Figure Skating | ICE TIME

Kato made impact in first outing at senior Grand Prix

by Jack Gallagher

Staff Writer

Though the spotlight at the NHK Trophy was on the return to the ice of injured Olympic and world champion Yuzuru Hanyu and the battle for spots in the Grand Prix Final, the performance of Riona Kato was a revelation.

The 16-year-old finished a very respectable fifth in her senior GP debut, moving up from eighth place after Friday’s short program with an excellent free skate. Her jumping was especially impressive, as she landed seven triples on Saturday to the delight of the crowd at Namihaya Dome.

Kato achieved a career-best total score of 168.38 points due to her strong free skate, which put her less than five points behind Sochi Olympian Kanako Murakami, who was fourth.

Ice Time spoke with Kato prior to Sunday’s exhibition gala and she came across as both serious and determined. The high school sophomore has been training in Cathedral City, California, with renowned jump coach Anthony Liu for the past two years.

“I am striving to be like Yuna Kim and Ashley Wagner,” stated Kato. “I want to express my feelings in my programs like they do. My goal is to be like them.”

The Osaka native particularly admired the ability of the retired two-time Olympic medalist Kim.

“She was good at jumps and jumped high,” noted Kato. “She was able to skate without showing pressure.”

Kato got an early start in skating, first taking the ice at the age of 2 years and 8 months at the suggestion of a family member.

“My aunt (Yukari Kato) was a skating coach and she encouraged me,” recalled Kato, who is now coached by both Liu and her aunt.

Kato, who finished third at the Junior GP in Slovakia last season, says her experience in another sport has helped her path as a skater.

“I trained as a gymnast when I was younger and that has been beneficial for increasing the height on my jumps through the years,” Kato commented.

Kato’s diminutive stature (she stands just 152 cm) would not normally be seen as an asset for jumps, but she credits Liu for making her even better in this area.

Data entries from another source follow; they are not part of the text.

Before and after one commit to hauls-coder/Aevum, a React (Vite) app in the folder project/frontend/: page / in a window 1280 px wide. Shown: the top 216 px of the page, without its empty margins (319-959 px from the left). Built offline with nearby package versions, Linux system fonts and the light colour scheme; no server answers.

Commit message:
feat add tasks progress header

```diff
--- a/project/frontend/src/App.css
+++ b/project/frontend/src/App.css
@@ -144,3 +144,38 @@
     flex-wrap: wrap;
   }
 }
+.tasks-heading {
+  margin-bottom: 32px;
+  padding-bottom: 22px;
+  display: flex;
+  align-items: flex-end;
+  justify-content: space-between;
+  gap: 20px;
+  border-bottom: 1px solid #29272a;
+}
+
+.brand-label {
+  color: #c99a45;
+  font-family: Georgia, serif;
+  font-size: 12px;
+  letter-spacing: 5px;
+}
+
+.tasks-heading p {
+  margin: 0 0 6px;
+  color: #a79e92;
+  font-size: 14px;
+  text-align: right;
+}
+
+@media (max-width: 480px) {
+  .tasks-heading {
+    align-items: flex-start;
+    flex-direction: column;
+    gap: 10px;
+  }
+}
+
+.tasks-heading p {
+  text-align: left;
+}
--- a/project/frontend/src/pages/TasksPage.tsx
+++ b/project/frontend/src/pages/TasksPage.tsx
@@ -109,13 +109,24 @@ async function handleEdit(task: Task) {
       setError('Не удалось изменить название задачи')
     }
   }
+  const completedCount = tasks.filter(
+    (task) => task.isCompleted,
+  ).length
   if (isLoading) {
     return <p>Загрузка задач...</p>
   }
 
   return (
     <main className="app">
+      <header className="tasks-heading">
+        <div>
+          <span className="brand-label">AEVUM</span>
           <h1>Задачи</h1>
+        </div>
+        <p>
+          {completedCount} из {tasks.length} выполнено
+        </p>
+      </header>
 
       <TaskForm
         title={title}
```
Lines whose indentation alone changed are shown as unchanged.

“He told me that I have to jump higher, because my jumps were looking like spins,” she recalled. “He has made my jumps higher.”

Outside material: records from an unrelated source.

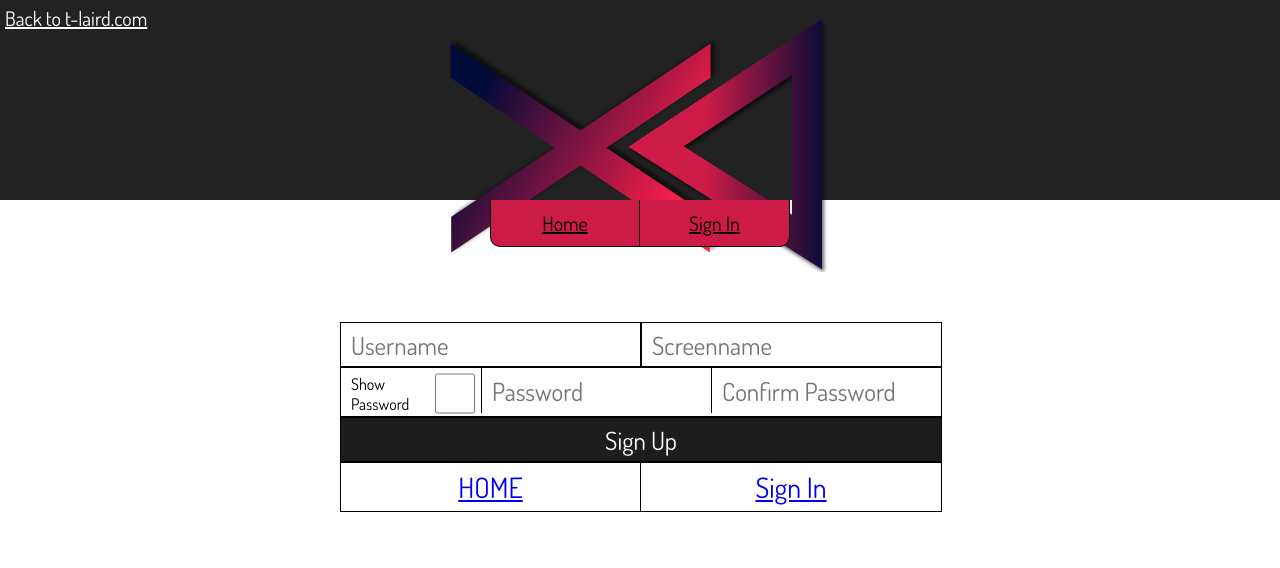
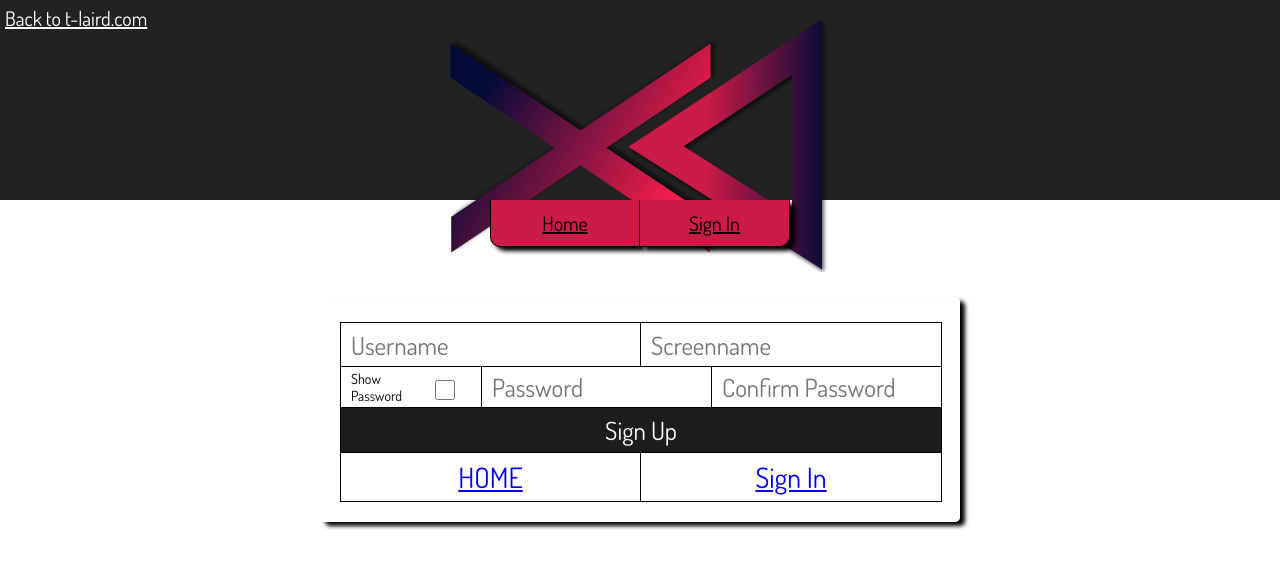
Before and after one commit to t-laird/t-chat, a React (Create React App) app in the folder client/: page /signup in a window 1280 px wide. Shown: the top 568 px of the page. Built offline with nearby package versions, Linux system fonts and the light colour scheme; no server answers.

Commit message:
styling adjustments

```diff
--- a/client/src/Components/Styles/Messages.css
+++ b/client/src/Components/Styles/Messages.css
@@ -4,8 +4,11 @@
   padding: 10px;
   min-height: 500px;
   max-height: 500px;
-  border: 1px solid black;
-  overflow-y: scroll; }
+  overflow-y: scroll;
+  background: rgba(255, 255, 255, 0.877);
+  box-shadow: 5px 4px 4px black;
+  border-radius: 5px;
+  margin-bottom: 10px; }
   .Messages p {
     width: 100%;
     margin: 5px 0px;
--- a/client/src/Components/Styles/Messages.scss
+++ b/client/src/Components/Styles/Messages.scss
@@ -4,8 +4,11 @@
   padding: 10px;
   min-height: 500px;
   max-height: 500px;
-  border: 1px solid black;
   overflow-y: scroll;
+  background: rgba(255, 255, 255, 0.877);
+  box-shadow: 5px 4px 4px black;
+  border-radius: 5px;
+  margin-bottom: 10px;
 
   p {
     width: 100%;
--- a/client/src/Components/Styles/MsgInput.css
+++ b/client/src/Components/Styles/MsgInput.css
@@ -4,18 +4,35 @@
   display: grid;
   height: 50px;
   grid-template-columns: 1fr 150px;
-  border: 1px solid black;
-  border-top: none; }
+  border-top: none;
+  box-shadow: 5px 4px 4px black; }
+  .MsgInput h3 {
+    margin: 0px;
+    display: flex;
+    align-items: center;
+    justify-content: center;
+    grid-column: span 2;
+    background: rgba(255, 255, 255, 0.694);
+    border-radius: 5px; }
+    .MsgInput h3 a {
+      color: black;
+      margin-left: 10px; }
+      .MsgInput h3 a:active {
+        color: black; }
   .MsgInput input {
     border: none; }
   .MsgInput input[type="text"] {
     padding-left: 15px;
-    font-size: 22px; }
+    font-size: 22px;
+    border-bottom-left-radius: 5px;
+    border-top-left-radius: 5px; }
   .MsgInput input[type="submit"] {
     background: #CC1B47;
     color: white;
     display: flex;
     font-size: 20px;
-    transition: 0.3s; }
+    transition: 0.3s;
+    border-bottom-right-radius: 5px;
+    border-top-right-radius: 5px; }
     .MsgInput input[type="submit"]:hover {
       background: #040B35; }
--- a/client/src/Components/Styles/Nav.css
+++ b/client/src/Components/Styles/Nav.css
@@ -6,6 +6,7 @@
     padding: 10px;
     font-size: 20px;
     color: black;
+    box-shadow: 5px 4px 4px black;
     background: #CC1B47;
     text-align: center;
     border-bottom: 1px solid black;
--- a/client/src/Components/Styles/Nav.scss
+++ b/client/src/Components/Styles/Nav.scss
@@ -1,13 +1,14 @@
 .Nav {
   display: grid;
-  // grid-template-columns: repeat(3, 150px);
   margin: 0px auto;
   justify-content: center;
+
 
   a, span {
     padding: 10px;
     font-size: 20px;
     color: black;
+    box-shadow: 5px 4px 4px black;
     background: #CC1B47;
     text-align: center;
     border-bottom: 1px solid black;
--- a/client/src/Components/Styles/SignIn.css
+++ b/client/src/Components/Styles/SignIn.css
@@ -2,22 +2,30 @@
   display: grid;
   width: 600px;
   grid-template-columns: 1fr;
-  margin: 50px auto 0px; }
+  margin: 50px auto 0px;
+  padding: 0px 30px 20px;
+  background: rgba(255, 255, 255, 0.81);
+  box-shadow: 5px 4px 4px black;
+  border-radius: 5px; }
   .SignIn input {
     height: 45px;
     font-size: 25px;
     border: 1px solid black; }
+  .SignIn input[type="text"]:nth-of-type(1) {
+    border-bottom: none; }
   .SignIn span {
     color: red;
     min-height: 25px; }
   .SignIn input[type="text"], .SignIn input[type="password"] {
-    padding-left: 10px; }
+    padding-left: 10px;
+    background-color: rgba(255, 255, 255, 0.817); }
   .SignIn .signin {
     display: grid;
-    grid-template-columns: 90px 50px 1fr;
+    grid-template-columns: 90px 30px 1fr;
     height: 50px;
     border-left: 1px solid black;
-    border-right: 1px solid black; }
+    border-right: 1px solid black;
+    background-color: rgba(255, 255, 255, 0.81); }
     .SignIn .signin label {
       box-sizing: border-box;
       display: flex;
@@ -39,7 +47,8 @@
       display: flex;
       justify-content: center;
       align-items: center;
-      font-size: 28px; }
+      font-size: 28px;
+      background-color: rgba(255, 255, 255, 0.81); }
       .SignIn .links a:hover {
         color: white;
         background: #CC1B47; }
--- a/client/src/Components/Styles/SignUp.css
+++ b/client/src/Components/Styles/SignUp.css
@@ -2,7 +2,12 @@
   display: grid;
   width: 600px;
   grid-template-columns: 1fr;
-  margin: 50px auto 0px; }
+  margin: 50px auto 0px;
+  padding: 0px 20px 20px;
+  background: rgba(255, 255, 255, 0.81);
+  box-sizing: content-box;
+  box-shadow: 5px 4px 4px black;
+  border-radius: 5px; }
   .SignUp span {
     color: red;
     min-height: 25px; }
@@ -10,12 +15,15 @@
     height: 45px;
     font-size: 25px;
     border: 1px solid black; }
-  .SignUp input[type="text"], .SignUp input[type="password"], .SignUp label {
+    .SignUp input:nth-of-type(2) {
+      border-left: none; }
+  .SignUp input[type="text"], .SignUp input[type="password"], .SignUp input[type="checkbox"], .SignUp label {
     padding-left: 10px; }
   .SignUp input[type="submit"] {
     background: #1d1d1d;
     color: white;
-    transition: 0.3s; }
+    transition: 0.3s;
+    border-bottom: none; }
     .SignUp input[type="submit"]:hover {
       background: #CC1B47; }
   .SignUp .name {
@@ -25,17 +33,21 @@
   .SignUp .pass {
     display: grid;
     grid-template-columns: 90px 50px repeat(2, 230px);
-    height: 50px;
-    border: 1px solid black; }
+    height: 40px;
+    background-color: rgba(255, 255, 255, 0.817);
+    border-left: 1px solid black;
+    border-right: 1px solid black; }
     .SignUp .pass label {
       display: flex;
-      align-items: center; }
+      align-items: center;
+      font-size: 14px; }
     .SignUp .pass input {
-      border: none; }
+      border: none;
+      height: 100%; }
       .SignUp .pass input[type="text"], .SignUp .pass input[type="password"] {
         border-left: 1px solid black; }
     .SignUp .pass input[type="checkbox"] {
-      width: 40px; }
+      width: 20px; }
     .SignUp .pass a {
       width: 50%;
       display: flex;
@@ -52,7 +64,8 @@
       display: flex;
       justify-content: center;
       align-items: center;
-      font-size: 28px; }
+      font-size: 28px;
+      background-color: rgba(255, 255, 255, 0.81); }
       .SignUp .links a:visited {
         color: black; }
       .SignUp .links a:hover {
--- a/client/src/Components/Styles/SignUp.scss
+++ b/client/src/Components/Styles/SignUp.scss
@@ -9,6 +9,7 @@ $accent: #CC1B47;
     justify-content: center;
     align-items: center;
     font-size: 28px;
+    background-color: rgba(255, 255, 255, 0.81);
 
     &:visited {
       color: black;
@@ -28,6 +29,12 @@ $accent: #CC1B47;
   width: 600px;
   grid-template-columns: 1fr;
   margin: 50px auto 0px;
+  padding: 0px 20px 20px;
+  background: rgba(255, 255, 255, 0.81);
+  box-sizing: content-box;
+  box-shadow: 5px 4px 4px black;
+  border-radius: 5px;
+
 
   span {
     color: red;
@@ -38,9 +45,12 @@ $accent: #CC1B47;
     height: 45px;
     font-size: 25px;
     border: 1px solid black;
+    &:nth-of-type(2) {
+      border-left: none;
+    }
   }
 
-  input[type="text"], input[type="password"], label {
+  input[type="text"], input[type="password"], input[type="checkbox"], label {
     padding-left: 10px;
   }
 
@@ -48,6 +58,7 @@ $accent: #CC1B47;
     background: rgb(29, 29, 29);
     color: white;
     transition: 0.3s;
+    border-bottom: none;
     &:hover {
       background: $accent;
     }
@@ -63,23 +74,27 @@ $accent: #CC1B47;
   .pass {
     display: grid;
     grid-template-columns: 90px 50px repeat(2, 230px);
-    height: 50px;
-    border: 1px solid black;
+    height: 40px;
+    background-color: rgba(255, 255, 255, 0.817);
+    border-left: 1px solid black;
+    border-right: 1px solid black;
 
     label {
       display: flex;
       align-items: center;
+      font-size: 14px;
     }
 
     input {
       border: none;
+      height: 100%;
       &[type="text"], &[type="password"] {
         border-left: 1px solid black;
       }
     }
 
     input[type="checkbox"] {
-      width: 40px;
+      width: 20px;
     }
     a {
       width: 50%;
```
Also changed, not shown: client/src/Components/Styles/MsgInput.scss (+23 -1 lines), client/src/Components/Styles/SignIn.scss (+13 -1 lines).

Liu was born in China, but moved to Australia when he was 20. He became a citizen two years later and went on to be a seven-time Australian champion. He competed in singles in two Olympics (Nagano — 1998, Salt Lake City — 2002) for his adopted country.

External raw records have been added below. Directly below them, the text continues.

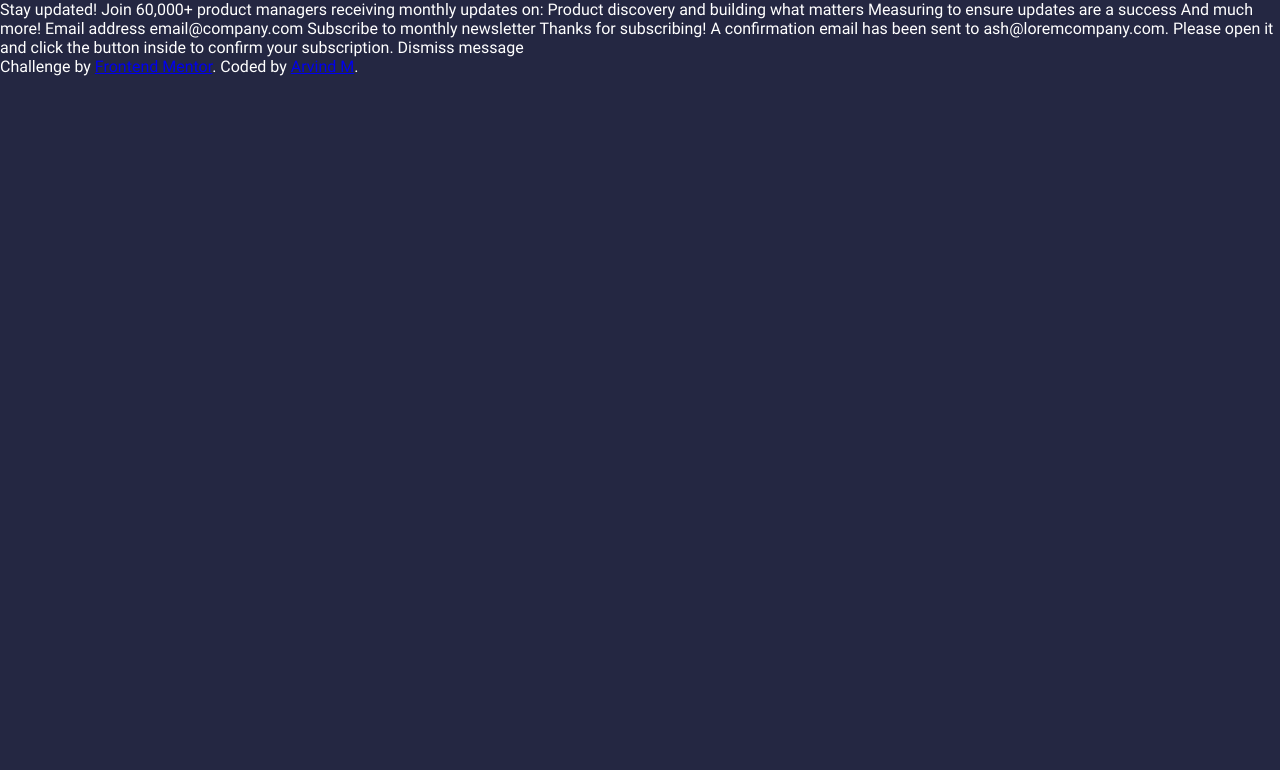
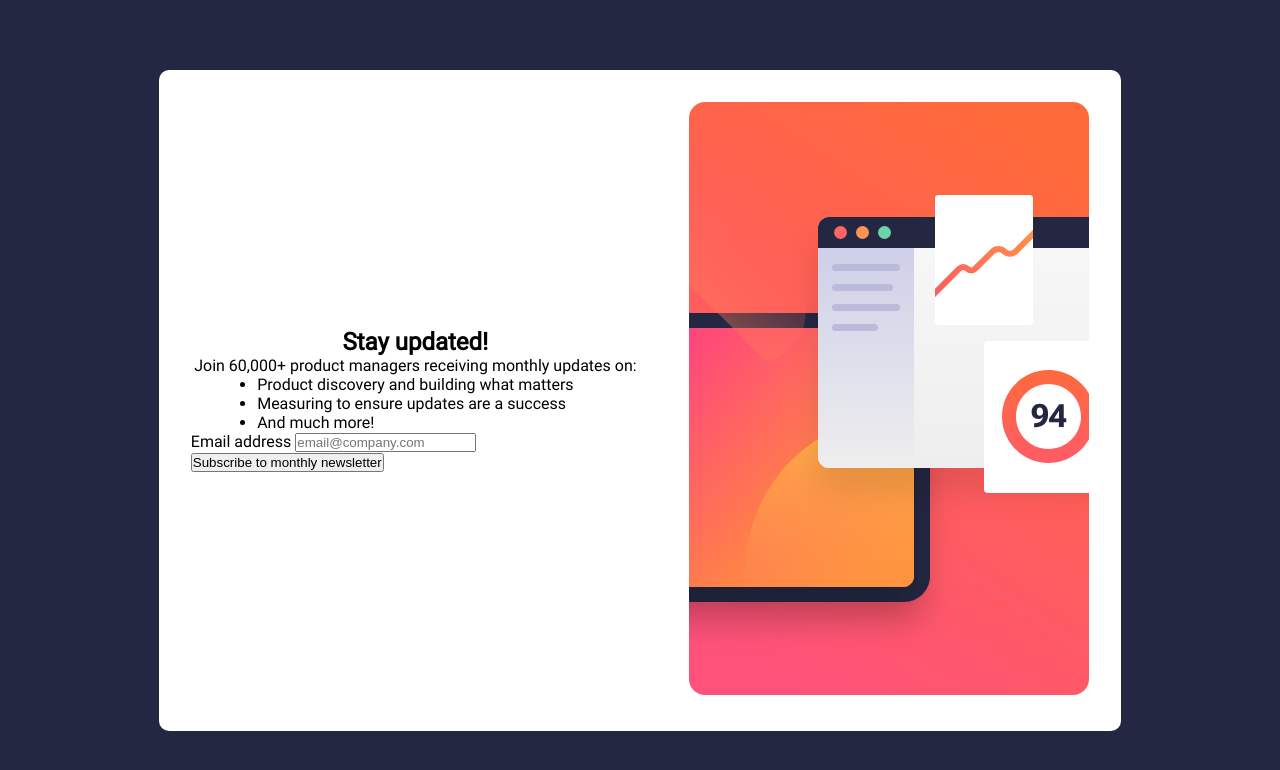
Before and after one commit to Judis07/newsletter-fm, a plain HTML site: page index.html in a window 1280 px wide. Drawn offline with Linux system fonts and the light colour scheme.

Commit message:
addition of sign up card markup

```diff
--- a/css/styles.css
+++ b/css/styles.css
@@ -34,5 +34,49 @@ html {
 
 body {
   background-color: var(--dark-slate-grey);
-  color: var(--white);
+  height: 100vh;
 }
+
+img {
+  width: 100%;
+  height: 100%;
+}
+
+main {
+  display: flex;
+  justify-content: center;
+  align-items: center;
+  flex-direction: column;
+  height: 100%;
+  max-width: 1240px;
+  width: 90%;
+  margin: 0 auto;
+}
+
+.card-container {
+  background-color: var(--white);
+  border-radius: 10px;
+  padding: 2rem;
+}
+
+/* sign up */
+.sign-up-card {
+  display: flex;
+  justify-content: space-between;
+  align-items: center;
+  gap: 1rem;
+}
+
+.card-info {
+  flex-basis: 50%;
+  display: flex;
+  flex-direction: column;
+  align-items: center;
+  justify-content: center;
+}
+
+/* thank you */
+
+#thank-you {
+  display: none;
+}
--- a/index.html
+++ b/index.html
@@ -19,28 +19,56 @@
     <link rel="stylesheet" href="./css/styles.css" />
   </head>
   <body>
+    <main>
       <!-- Sign-up form start -->
 
-    Stay updated! Join 60,000+ product managers receiving monthly updates on:
-    Product discovery and building what matters Measuring to ensure updates are
-    a success And much more! Email address email@company.com Subscribe to
-    monthly newsletter
+      <section id="sign-up" class="container card-container sign-up-card">
+        <div class="card-info">
+          <h1>Stay updated!</h1>
+
+          <p>Join 60,000+ product managers receiving monthly updates on:</p>
+
+          <ul>
+            <li>Product discovery and building what matters</li>
+            <li>Measuring to ensure updates are a success</li>
+            <li>And much more!</li>
+          </ul>
+
+          <form>
+            <label for="email">Email address</label>
+            <input
+              name="email"
+              id="email"
+              type="email"
+              placeholder="email@company.com"
+            />
+            <button type="submit">Subscribe to monthly newsletter</button>
+          </form>
+        </div>
+
+        <div class="card-image">
+          <img src="./assets/images/illustration-sign-up-desktop.svg" alt="" />
+        </div>
+      </section>
 
       <!-- Sign-up form end -->
 
       <!-- Success message start -->
 
+      <section id="thank-you" class="container card-container">
         Thanks for subscribing! A confirmation email has been sent to
-    ash@loremcompany.com. Please open it and click the button inside to confirm
-    your subscription. Dismiss message
+        ash@loremcompany.com. Please open it and click the button inside to
+        confirm your subscription. Dismiss message
+      </section>
 
       <!-- Success message end -->
 
-    <div class="attribution">
+      <!-- <div class="attribution">
         Challenge by
         <a href="https://www.frontendmentor.io?ref=challenge" target="_blank"
           >Frontend Mentor</a
         >. Coded by <a href="#">Arvind M</a>.
-    </div>
+      </div> -->
+    </main>
   </body>
 </html>
```
Lines whose indentation alone changed are shown as unchanged.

Liu coached Tatsuki Machida last season when he took the silver medal at the world championships.

After two years in the States, Kato says she has made inroads on learning a second language.

“I’m not usually a talkative person,” she said. “But I can communicate well with my coach in English.”

Kato, who was second in the Japan Junior Championships two seasons ago, has continued her studies at Nagaodani High School via correspondence while living in the U.S.

Before she began training under Liu, Kato worked with Mie Hamada, who currently coaches Satoko Miyahara.

“Hamada-san was good at teaching jumps,” remembered Kato. “She taught me to first work on jumping without turns. This is why every time I get on the ice I first jump five times without turning.”

Confidence game: While Hanyu struggled during the NHK Trophy, it appears that he is almost fully recovered from the injuries suffered during his collision with Yan Han at the Cup of China. But it seemed as if his confidence may be lacking when it came to his quadruple jumps.

He was unable to land a quad in either the short program or free skate, and one has to wonder if deep down he still may be a bit rattled by what happened in Shanghai and was concerned about hurting himself again. When you are attempting a four-rotation jump, you can’t be worried about what happens if you don’t make it.

With two more weeks of training ahead of the GP Final in Barcelona, Spain, hopefully the additional practice will allow Hanyu to return to his previous form and allay any lingering concerns associated with the accident last month.

Just missed out: Though it was disappointing that no Japanese women qualified for the senior GP Final, the fact that Rika Hongo, Miyahara and Murakami are the three alternates is still encouraging. One or more of them could still get in if another competitor pulls out before the event for some reason.

As it stands now, three of the 12 skaters in the senior GP Final will be Japanese — Tatsuki Machida, Takahito Mura and Hanyu.

Daisuke Murakami, who won the NHK Trophy, received just one GP assignment. He could have had the chance to join his compatriots in Spain if he had been given a second opportunity.